### Task requirements
Copy out each line below in which the string "values" appears.

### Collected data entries
------------------------------------------------------------
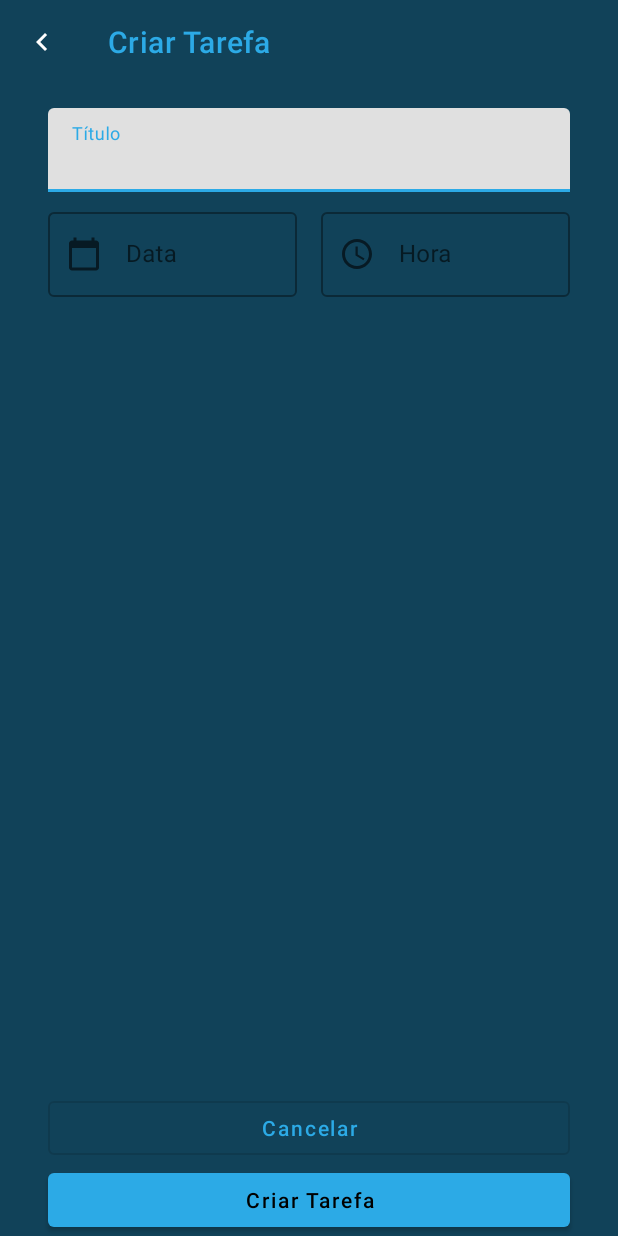
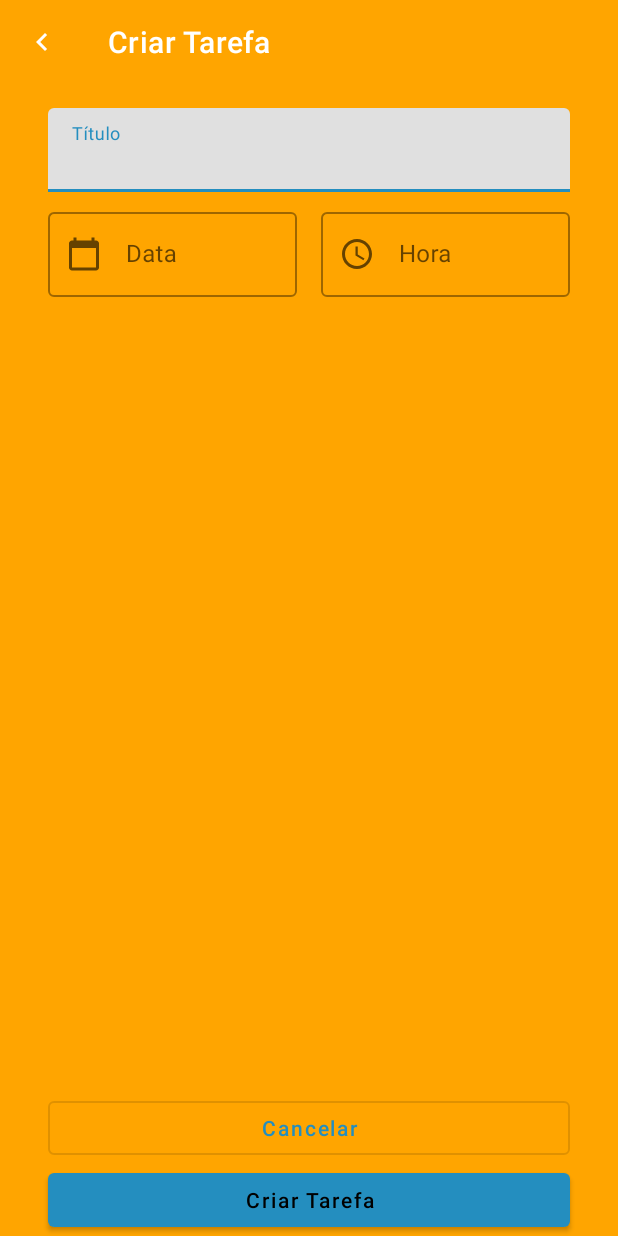
Before and after one commit to rooliani/to_do_list_bootcampSantander_DIO, an Android app: the screen it shows after launch (AddTaskActivity), after a tap on "Nova Tarefa", on a phone screen of 412 x 824 dp. Run offline under Robolectric (Android 15) with nearby library versions, the phone set to English and light mode, and no system bars.

Commit message:
alterei o código que configura as cores do layout

```diff
--- a/app/src/main/AndroidManifest.xml
+++ b/app/src/main/AndroidManifest.xml
@@ -8,7 +8,7 @@
         android:label="@string/app_name"
         android:roundIcon="@mipmap/ic_launcher_round"
         android:supportsRtl="true"
-        android:theme="@style/Theme.Todolist_desafiofinal_v2">
+        android:theme="@style/Theme_Tasks">
         <activity
             android:name=".ui.MainActivity"
             android:exported="true">
--- a/app/src/main/java/bootcampsantander/rooliani/todolist_desafiofinal_v2/ui/MainActivity.kt
+++ b/app/src/main/java/bootcampsantander/rooliani/todolist_desafiofinal_v2/ui/MainActivity.kt
@@ -2,10 +2,14 @@ package bootcampsantander.rooliani.todolist_desafiofinal_v2.ui
 
 import android.app.Activity
 import android.content.Intent
+import android.content.res.ColorStateList
+import android.graphics.Color
 import androidx.appcompat.app.AppCompatActivity
 import android.os.Bundle
+import android.util.Log
 import android.view.View
 import androidx.activity.result.contract.ActivityResultContracts
+import bootcampsantander.rooliani.todolist_desafiofinal_v2.R
 import bootcampsantander.rooliani.todolist_desafiofinal_v2.databinding.ActivityMainBinding
 import bootcampsantander.rooliani.todolist_desafiofinal_v2.datasource.TaskDataSource
 
@@ -29,19 +33,49 @@ class MainActivity : AppCompatActivity() {
     override fun onCreate(savedInstanceState: Bundle?) {
         super.onCreate(savedInstanceState)
 
+
+
         binding = ActivityMainBinding.inflate(layoutInflater)
         setContentView(binding.root)
 
         binding.rvTask.adapter = adapter
         updateList()
+        insertListeners()
+    }
 
-        inserListeners()
+    override fun onRestart() {
+        super.onRestart()
+        Log.e("Tela 2: ","onRestart " + hasTasks().toString())
+
+
+    }
+    override fun onResume() {
+        super.onResume()
+        Log.e("Tela 2: ","onResume")
+    }
+
+
+    override fun onPause() {
+        super.onPause()
+        Log.e("Tela 2: ","onPause")
+    }
+    override fun onStop() {
+        super.onStop()
+        Log.e("Tela 2: ","onStop")
+    }
+    override fun onDestroy() {
+        super.onDestroy()
+        Log.e("Tela 2: ","onDestroy")
+    }
+    override fun onBackPressed() {
+        super.onBackPressed()
+        Log.e("Tela 2: ","onBackPressed")
     }
 
     /**
      * startActivityForResult DEPRECIADO > VERSÃO ATUALIZADA
      */
-    private fun inserListeners() {
+    private fun insertListeners() {
 
         binding.fabAdd.setOnClickListener {
             register.launch(Intent(this, AddTaskActivity::class.java))
@@ -56,6 +90,7 @@ class MainActivity : AppCompatActivity() {
         adapter.listenerDelete = {
             TaskDataSource.deleteTask(it)
             updateList()
+            Log.e("Tela 2: ","DELETAR " + hasTasks().toString())
         }
 
     }
@@ -86,29 +121,50 @@ class MainActivity : AppCompatActivity() {
 
     }*/
 
+
+    private fun hasTasks():Boolean{
+        val list = TaskDataSource.getList()
+        return  list.isNotEmpty()
+    }
+
     private fun updateList(){
-        val list = TaskDataSource.getList()
+        //val list = TaskDataSource.getList()
 
-        //1 -
-        /*
-        if(list.isEmpty()){
+       // if(list.isEmpty()){
+        if(hasTasks()){
+            binding.includeEmptyState.emptyState.visibility = View.GONE
+            binding.layoutMain.setBackgroundColor(getResources().getColor(THEME_TASKS_COLOR_BACKGROUND))
+            getWindow().navigationBarColor = getResources().getColor(THEME_TASKS_COLOR_NAVIGATION_BAR)
+            binding.fabAdd.setBackgroundTintList(ColorStateList.valueOf(getResources().getColor(THEME_TASKS_COLOR_ADD)))
+        }else{
+
             binding.includeEmptyState.emptyState.visibility = View.VISIBLE
-        }else{
-            binding.includeEmptyState.emptyState.visibility = View.GONE
+            binding.layoutMain.setBackgroundColor(getResources().getColor(THEME_NO_TASKS_COLOR_BACKGROUND))
+            getWindow().navigationBarColor = getResources().getColor(THEME_NO_TASKS_COLOR_NAVIGATION_BAR)
+            binding.fabAdd.setBackgroundTintList(ColorStateList.valueOf(getResources().getColor(THEME_NO_TASKS_COLOR_ADD)))
         }
         adapter.submitList(TaskDataSource.getList())
-        */
+
+
 
         //2 -  forma diferente de escrever o if
+        /*
         binding.includeEmptyState.emptyState.visibility =
             if(list.isEmpty()) View.VISIBLE
-            else  View.GONE
-
-        adapter.submitList(list)
-
+            else View.GONE
+         */
     }
 
     companion object{
+
         private const val CREATE_NEW_TASK = 1000
+
+        private const val THEME_TASKS_COLOR_BACKGROUND = R.color.laranja
+        private const val THEME_TASKS_COLOR_NAVIGATION_BAR = R.color.azul_escuro2
+        private const val THEME_TASKS_COLOR_ADD = R.color.azul_escuro1
+
+        private const val THEME_NO_TASKS_COLOR_BACKGROUND = R.color.azul_escuro1
+        private const val THEME_NO_TASKS_COLOR_NAVIGATION_BAR = R.color.laranja
+        private const val THEME_NO_TASKS_COLOR_ADD = R.color.azul_claro1
     }
 }
--- a/app/src/main/res/layout/activity_add_task.xml
+++ b/app/src/main/res/layout/activity_add_task.xml
@@ -11,7 +11,7 @@
         android:layout_width="match_parent"
         android:layout_height="wrap_content"
         app:title="@string/label_new_task"
-        app:titleTextColor="@color/azul_claro3"
+        app:titleTextColor="@color/white"
         app:navigationIcon="@drawable/ic_navegate_white"
         app:layout_constraintTop_toTopOf="parent"/>
 
--- a/app/src/main/res/layout/activity_main.xml
+++ b/app/src/main/res/layout/activity_main.xml
@@ -5,7 +5,8 @@
     xmlns:tools="http://schemas.android.com/tools"
     android:layout_width="match_parent"
     android:layout_height="match_parent"
-    tools:context=".ui.MainActivity">
+    tools:context=".ui.MainActivity"
+    android:id="@+id/layout_main">
 
     <TextView
         android:id="@+id/tv_title"
--- a/app/src/main/res/values-night/themes.xml
+++ b/app/src/main/res/values-night/themes.xml
@@ -1,6 +1,6 @@
 <resources xmlns:tools="http://schemas.android.com/tools">
     <!-- Base application theme. -->
-    <style name="Theme.Todolist_desafiofinal_v2" parent="Theme.MaterialComponents.Light.NoActionBar">
+    <style name="Theme_No_tasks" parent="Theme.MaterialComponents.Light.NoActionBar">
         <!-- Primary brand color. -->
         <item name="colorPrimary">@color/azul_claro3</item>
         <item name="colorPrimaryVariant">@color/azul_claro2</item>
--- a/app/src/main/res/values/themes.xml
+++ b/app/src/main/res/values/themes.xml
@@ -1,9 +1,9 @@
 <resources xmlns:tools="http://schemas.android.com/tools">
-    <!-- Base application theme. -->
-    <style name="Theme.Todolist_desafiofinal_v2" parent="Theme.MaterialComponents.Light.NoActionBar">
+    <!-- Sem compromissos -->
+    <style name="Theme_No_tasks" parent="Theme.MaterialComponents.Light.NoActionBar">
         <!-- Primary brand color. -->
         <item name="colorPrimary">@color/azul_claro3</item>
-        <item name="colorPrimaryVariant">@color/azul_claro2</item>
+
         <item name="colorOnPrimary">@color/azul_claro2</item>
         <item name="android:windowBackground">@color/azul_escuro1</item>
         <item name="android:navigationBarColor">@android:color/holo_orange_dark</item>
@@ -11,6 +11,20 @@
         <item name="colorSecondary">@color/azul_claro1</item>
         <item name="colorSecondaryVariant">@color/black</item>
         <item name="colorOnSecondary">@color/white</item>
+    </style>
 
+
+    <!-- Com compromissos -->
+    <style name="Theme_Tasks" parent="Theme.MaterialComponents.Light.NoActionBar">
+        <!-- Primary brand color. -->
+        <item name="colorPrimary">@color/azul_claro1</item>
+
+        <item name="colorOnPrimary">@color/white</item>
+        <item name="android:windowBackground">@color/laranja</item>
+        <item name="android:navigationBarColor">@color/azul_escuro1</item>
+        <!-- Secondary brand color. -->
+        <item name="colorSecondary">@color/azul_escuro1</item>
+        <item name="colorSecondaryVariant">@color/black</item>
+        <item name="colorOnSecondary">@color/white</item>
     </style>
 </resources>
```
Also changed, not shown: app/src/main/res/values/colors.xml (+14 -0 lines).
------------------------------------------------------------
### Expected output
--- a/app/src/main/res/values-night/themes.xml
+++ b/app/src/main/res/values-night/themes.xml
--- a/app/src/main/res/values/themes.xml
+++ b/app/src/main/res/values/themes.xml
Also changed, not shown: app/src/main/res/values/colors.xml (+14 -0 lines).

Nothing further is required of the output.